Everything is Better with Incentives
- Put together a pizza party, group lunch date, coffee & dessert break, or breakfast to brainstorm ideas. If your staff isn’t into a typical pizza party, maybe a margarita party is in order (or whatever your company culture enjoys)!
- Not every incentive has to be for the entire team. You can offer rewards for the most active individual employee advocates as well.
- Consider creating a visual tracking board or participation board to keep social media top-of-mind. Show how the platforms are growing or who is the most active.
What you need to do as the Leader
- Create an easy to follow social media program, with easy to share messages.
- Consider finding an employee who is passionate about each of the platforms and have them lead a sharing program for that avenue (for instance, one person for Facebook, one for Twitter, etc.).
- Set and communicate goals to the staff, management, and stakeholders.
- Create a social media policy that is easy to follow and understand.
- Make sharing voluntary. Do not make it required.
- You will need to ask and ask again; don’t expect the staff to know to send content or to bring it up. You will need to request information and follow-up.
How to Encourage Staff to Contribute
- Help them form habits. Provide ideas and how examples of what you want from them.
- Make social media contributions part of your staff meetings. Brainstorm about things coming up that people could capture.
- Encourage individuality. Allow each employee to personalize the message to their audience. Let them pick the social platform most comfortable and allow them to alter the message or image to fit the platform.
- If you have certain employees who love to write or take photos, let them create and publish that type of content.

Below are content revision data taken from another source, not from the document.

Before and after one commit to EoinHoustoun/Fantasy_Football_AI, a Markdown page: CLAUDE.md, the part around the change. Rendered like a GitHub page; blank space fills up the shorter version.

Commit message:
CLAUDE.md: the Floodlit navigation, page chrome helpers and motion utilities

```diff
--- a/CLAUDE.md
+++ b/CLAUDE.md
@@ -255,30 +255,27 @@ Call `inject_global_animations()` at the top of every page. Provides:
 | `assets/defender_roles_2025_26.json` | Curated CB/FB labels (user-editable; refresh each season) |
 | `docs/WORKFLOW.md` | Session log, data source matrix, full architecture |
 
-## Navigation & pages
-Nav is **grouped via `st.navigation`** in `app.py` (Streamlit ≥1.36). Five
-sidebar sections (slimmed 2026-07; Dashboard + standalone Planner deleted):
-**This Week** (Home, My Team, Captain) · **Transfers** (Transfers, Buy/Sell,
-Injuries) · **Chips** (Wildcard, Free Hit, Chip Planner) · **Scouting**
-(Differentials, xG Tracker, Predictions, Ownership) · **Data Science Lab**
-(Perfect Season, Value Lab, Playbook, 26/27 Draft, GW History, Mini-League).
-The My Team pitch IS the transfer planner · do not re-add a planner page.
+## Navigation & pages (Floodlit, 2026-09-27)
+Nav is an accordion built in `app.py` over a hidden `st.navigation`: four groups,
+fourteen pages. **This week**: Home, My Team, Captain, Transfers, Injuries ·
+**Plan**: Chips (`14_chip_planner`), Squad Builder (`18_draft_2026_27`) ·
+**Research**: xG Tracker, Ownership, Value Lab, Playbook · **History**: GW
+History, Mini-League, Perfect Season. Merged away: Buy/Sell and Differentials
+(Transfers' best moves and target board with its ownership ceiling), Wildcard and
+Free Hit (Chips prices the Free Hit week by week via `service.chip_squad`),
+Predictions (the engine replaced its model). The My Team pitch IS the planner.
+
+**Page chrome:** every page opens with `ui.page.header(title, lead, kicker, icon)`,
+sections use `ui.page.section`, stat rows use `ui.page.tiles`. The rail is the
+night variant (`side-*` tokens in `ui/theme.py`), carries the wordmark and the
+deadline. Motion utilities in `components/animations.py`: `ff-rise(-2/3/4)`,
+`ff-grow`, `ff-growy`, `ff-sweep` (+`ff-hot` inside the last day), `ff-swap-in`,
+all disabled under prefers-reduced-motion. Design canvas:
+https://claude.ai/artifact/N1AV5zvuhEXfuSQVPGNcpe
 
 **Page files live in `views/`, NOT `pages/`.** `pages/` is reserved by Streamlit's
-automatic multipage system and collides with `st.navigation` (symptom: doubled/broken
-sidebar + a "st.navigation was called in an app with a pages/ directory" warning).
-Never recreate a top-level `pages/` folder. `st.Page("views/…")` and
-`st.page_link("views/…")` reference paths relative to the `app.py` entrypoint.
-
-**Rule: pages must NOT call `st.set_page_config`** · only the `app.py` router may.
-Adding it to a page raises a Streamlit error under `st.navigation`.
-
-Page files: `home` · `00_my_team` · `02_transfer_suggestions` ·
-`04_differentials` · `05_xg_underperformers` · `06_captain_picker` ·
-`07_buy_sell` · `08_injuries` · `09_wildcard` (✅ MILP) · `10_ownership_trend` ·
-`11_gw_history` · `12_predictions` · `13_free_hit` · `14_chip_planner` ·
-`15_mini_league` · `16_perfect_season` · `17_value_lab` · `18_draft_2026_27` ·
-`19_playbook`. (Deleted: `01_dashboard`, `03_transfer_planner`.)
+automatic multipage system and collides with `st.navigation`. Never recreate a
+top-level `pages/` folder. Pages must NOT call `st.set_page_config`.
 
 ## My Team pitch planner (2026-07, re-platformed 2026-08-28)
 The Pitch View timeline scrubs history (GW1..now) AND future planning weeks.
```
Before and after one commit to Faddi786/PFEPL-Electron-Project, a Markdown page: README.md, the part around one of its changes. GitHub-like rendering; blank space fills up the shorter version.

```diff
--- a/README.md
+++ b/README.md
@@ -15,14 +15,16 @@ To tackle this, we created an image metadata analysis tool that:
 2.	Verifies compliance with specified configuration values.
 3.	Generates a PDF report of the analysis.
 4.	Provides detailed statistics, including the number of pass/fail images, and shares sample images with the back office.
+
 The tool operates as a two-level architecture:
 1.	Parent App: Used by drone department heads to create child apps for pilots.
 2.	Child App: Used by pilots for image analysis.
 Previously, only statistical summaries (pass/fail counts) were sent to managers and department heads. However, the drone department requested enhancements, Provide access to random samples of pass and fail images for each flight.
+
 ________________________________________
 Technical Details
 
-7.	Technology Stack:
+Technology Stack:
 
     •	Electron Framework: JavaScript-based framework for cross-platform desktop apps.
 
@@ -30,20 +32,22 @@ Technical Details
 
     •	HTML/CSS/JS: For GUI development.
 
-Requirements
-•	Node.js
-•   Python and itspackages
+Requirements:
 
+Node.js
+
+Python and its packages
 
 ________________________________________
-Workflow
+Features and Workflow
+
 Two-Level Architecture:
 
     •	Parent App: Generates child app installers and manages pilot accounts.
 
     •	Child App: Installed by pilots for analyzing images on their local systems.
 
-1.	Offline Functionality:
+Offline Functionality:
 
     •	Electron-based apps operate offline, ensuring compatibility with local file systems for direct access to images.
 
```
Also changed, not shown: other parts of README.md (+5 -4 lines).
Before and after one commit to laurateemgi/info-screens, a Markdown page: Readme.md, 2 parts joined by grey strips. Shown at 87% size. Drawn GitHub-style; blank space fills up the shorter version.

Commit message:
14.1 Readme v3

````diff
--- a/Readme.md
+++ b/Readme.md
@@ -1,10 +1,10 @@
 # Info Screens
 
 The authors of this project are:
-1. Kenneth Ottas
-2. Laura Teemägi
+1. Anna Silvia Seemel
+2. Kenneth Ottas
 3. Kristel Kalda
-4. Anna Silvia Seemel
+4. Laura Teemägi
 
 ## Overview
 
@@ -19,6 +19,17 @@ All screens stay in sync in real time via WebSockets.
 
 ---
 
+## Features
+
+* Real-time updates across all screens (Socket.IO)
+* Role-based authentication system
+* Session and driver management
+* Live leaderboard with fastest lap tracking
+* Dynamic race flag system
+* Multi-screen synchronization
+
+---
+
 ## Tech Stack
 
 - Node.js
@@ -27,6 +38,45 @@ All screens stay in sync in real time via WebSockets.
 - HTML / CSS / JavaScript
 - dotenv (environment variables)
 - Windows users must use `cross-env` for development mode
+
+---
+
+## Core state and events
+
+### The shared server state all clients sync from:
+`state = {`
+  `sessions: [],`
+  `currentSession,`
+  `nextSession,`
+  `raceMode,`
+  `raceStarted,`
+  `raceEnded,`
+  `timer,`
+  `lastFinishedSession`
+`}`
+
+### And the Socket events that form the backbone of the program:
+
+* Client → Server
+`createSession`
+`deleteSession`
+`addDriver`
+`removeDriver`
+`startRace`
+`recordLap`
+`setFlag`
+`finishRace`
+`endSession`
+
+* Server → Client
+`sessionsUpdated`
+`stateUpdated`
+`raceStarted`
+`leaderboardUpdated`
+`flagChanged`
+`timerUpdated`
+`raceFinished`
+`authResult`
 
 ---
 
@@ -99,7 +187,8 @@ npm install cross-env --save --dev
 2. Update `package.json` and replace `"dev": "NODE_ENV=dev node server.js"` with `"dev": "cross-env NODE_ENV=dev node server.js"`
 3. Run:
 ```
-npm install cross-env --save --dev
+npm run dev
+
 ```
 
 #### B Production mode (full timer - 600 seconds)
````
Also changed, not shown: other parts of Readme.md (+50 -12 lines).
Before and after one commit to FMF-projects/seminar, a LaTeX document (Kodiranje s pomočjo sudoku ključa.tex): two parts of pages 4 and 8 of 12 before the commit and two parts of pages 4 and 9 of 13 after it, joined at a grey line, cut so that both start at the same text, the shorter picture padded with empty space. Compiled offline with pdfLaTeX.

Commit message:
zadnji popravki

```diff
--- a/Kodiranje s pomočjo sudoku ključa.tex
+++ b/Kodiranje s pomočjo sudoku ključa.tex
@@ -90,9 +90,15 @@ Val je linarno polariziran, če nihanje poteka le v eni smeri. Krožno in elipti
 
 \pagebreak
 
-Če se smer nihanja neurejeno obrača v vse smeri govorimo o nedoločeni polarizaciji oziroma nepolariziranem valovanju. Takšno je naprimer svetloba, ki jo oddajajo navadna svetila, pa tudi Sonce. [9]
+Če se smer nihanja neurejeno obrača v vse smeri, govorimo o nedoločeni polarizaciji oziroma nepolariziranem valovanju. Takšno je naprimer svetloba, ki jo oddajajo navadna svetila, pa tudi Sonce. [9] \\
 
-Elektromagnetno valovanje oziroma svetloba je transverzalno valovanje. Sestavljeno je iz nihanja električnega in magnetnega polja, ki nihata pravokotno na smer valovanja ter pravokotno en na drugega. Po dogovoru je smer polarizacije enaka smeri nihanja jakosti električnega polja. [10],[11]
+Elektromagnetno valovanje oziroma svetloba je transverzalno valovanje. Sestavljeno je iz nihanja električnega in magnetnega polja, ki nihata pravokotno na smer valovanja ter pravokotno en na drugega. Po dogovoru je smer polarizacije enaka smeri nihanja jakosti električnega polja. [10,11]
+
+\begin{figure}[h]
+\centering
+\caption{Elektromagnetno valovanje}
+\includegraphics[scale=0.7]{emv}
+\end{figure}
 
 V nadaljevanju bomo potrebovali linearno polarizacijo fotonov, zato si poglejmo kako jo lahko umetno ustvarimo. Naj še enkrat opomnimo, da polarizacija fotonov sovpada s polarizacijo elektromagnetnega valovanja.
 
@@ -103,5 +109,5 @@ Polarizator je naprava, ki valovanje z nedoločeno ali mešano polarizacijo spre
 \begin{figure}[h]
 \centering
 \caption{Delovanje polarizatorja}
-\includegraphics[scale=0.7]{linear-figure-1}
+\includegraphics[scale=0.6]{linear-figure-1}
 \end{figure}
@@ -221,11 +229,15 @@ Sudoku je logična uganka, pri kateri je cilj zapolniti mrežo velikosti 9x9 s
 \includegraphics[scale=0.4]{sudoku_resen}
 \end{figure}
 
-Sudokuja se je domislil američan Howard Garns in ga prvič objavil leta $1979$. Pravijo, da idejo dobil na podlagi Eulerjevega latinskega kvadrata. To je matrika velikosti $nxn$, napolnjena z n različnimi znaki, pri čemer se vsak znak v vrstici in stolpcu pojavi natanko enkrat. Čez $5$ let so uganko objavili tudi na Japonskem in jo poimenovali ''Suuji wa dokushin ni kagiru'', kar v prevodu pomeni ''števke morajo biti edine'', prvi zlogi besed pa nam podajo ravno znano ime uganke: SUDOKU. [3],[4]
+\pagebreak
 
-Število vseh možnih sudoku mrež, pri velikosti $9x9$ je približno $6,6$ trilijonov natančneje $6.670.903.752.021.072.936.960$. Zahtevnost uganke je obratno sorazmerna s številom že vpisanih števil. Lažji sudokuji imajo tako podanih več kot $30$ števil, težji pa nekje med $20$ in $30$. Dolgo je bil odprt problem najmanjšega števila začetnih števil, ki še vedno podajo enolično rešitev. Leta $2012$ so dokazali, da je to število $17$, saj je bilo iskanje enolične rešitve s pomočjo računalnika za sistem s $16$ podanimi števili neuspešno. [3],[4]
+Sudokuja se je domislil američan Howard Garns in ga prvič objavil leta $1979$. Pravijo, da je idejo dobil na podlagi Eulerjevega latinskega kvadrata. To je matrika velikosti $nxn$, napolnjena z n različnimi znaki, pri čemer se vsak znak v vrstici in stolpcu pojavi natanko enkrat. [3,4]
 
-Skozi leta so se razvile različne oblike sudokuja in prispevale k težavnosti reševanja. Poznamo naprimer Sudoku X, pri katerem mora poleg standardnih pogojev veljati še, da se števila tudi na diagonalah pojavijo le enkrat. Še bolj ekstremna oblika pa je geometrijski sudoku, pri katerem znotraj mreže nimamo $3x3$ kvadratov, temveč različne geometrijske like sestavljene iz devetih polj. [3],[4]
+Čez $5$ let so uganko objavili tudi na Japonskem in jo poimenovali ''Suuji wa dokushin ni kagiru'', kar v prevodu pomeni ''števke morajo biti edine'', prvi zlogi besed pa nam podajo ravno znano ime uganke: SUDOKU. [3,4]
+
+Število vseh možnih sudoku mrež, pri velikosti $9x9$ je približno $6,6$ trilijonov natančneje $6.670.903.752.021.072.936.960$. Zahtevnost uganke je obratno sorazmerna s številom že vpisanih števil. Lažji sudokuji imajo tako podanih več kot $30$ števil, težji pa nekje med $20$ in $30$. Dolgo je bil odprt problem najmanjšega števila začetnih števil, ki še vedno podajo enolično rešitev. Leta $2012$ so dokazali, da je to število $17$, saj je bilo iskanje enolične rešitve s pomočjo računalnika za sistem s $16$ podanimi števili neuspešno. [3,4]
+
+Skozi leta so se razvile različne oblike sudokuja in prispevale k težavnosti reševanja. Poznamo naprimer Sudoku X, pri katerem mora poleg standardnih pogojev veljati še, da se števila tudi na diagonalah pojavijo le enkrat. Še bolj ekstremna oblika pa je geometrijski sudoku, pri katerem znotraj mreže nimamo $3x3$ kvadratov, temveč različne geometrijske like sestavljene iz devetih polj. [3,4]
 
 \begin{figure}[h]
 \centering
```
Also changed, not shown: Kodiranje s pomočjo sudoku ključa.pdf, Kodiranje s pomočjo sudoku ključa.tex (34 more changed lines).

For instance, if they write an article for the company blog post, encourage them to also publish the content on their Linkedin profile using LinkedIn Publisher.
Ways to get Staff to Share Company Content
- If you want your employees to share a company’s post, make sure you are posting things that interest the staff and they are willing to put themselves behind.
- Make sure your policy or job expectations don’t contradict what you are asking them to do with social media.
- Reduce technology barriers that may exist, such as Firewall or security issues.
- Provide advice on mobile or desktop apps to make the process faster or easier.
- Send out reminders when an event is coming up or there is something important to share.
- Share results with them, even if it seems small. For instance, “we got a new customer thanks to you sharing that post”.
- If needed, designate time in the work week to dedicate to social sharing and building the company brand.
If your company can build their social media brand, not just through the company’s social media accounts, but also through employee social advocacy, the message will have a greater reach and impact. Your employees’ networks of contacts are very valuable, and their support will help your company’s posts reach more people and have greater influence.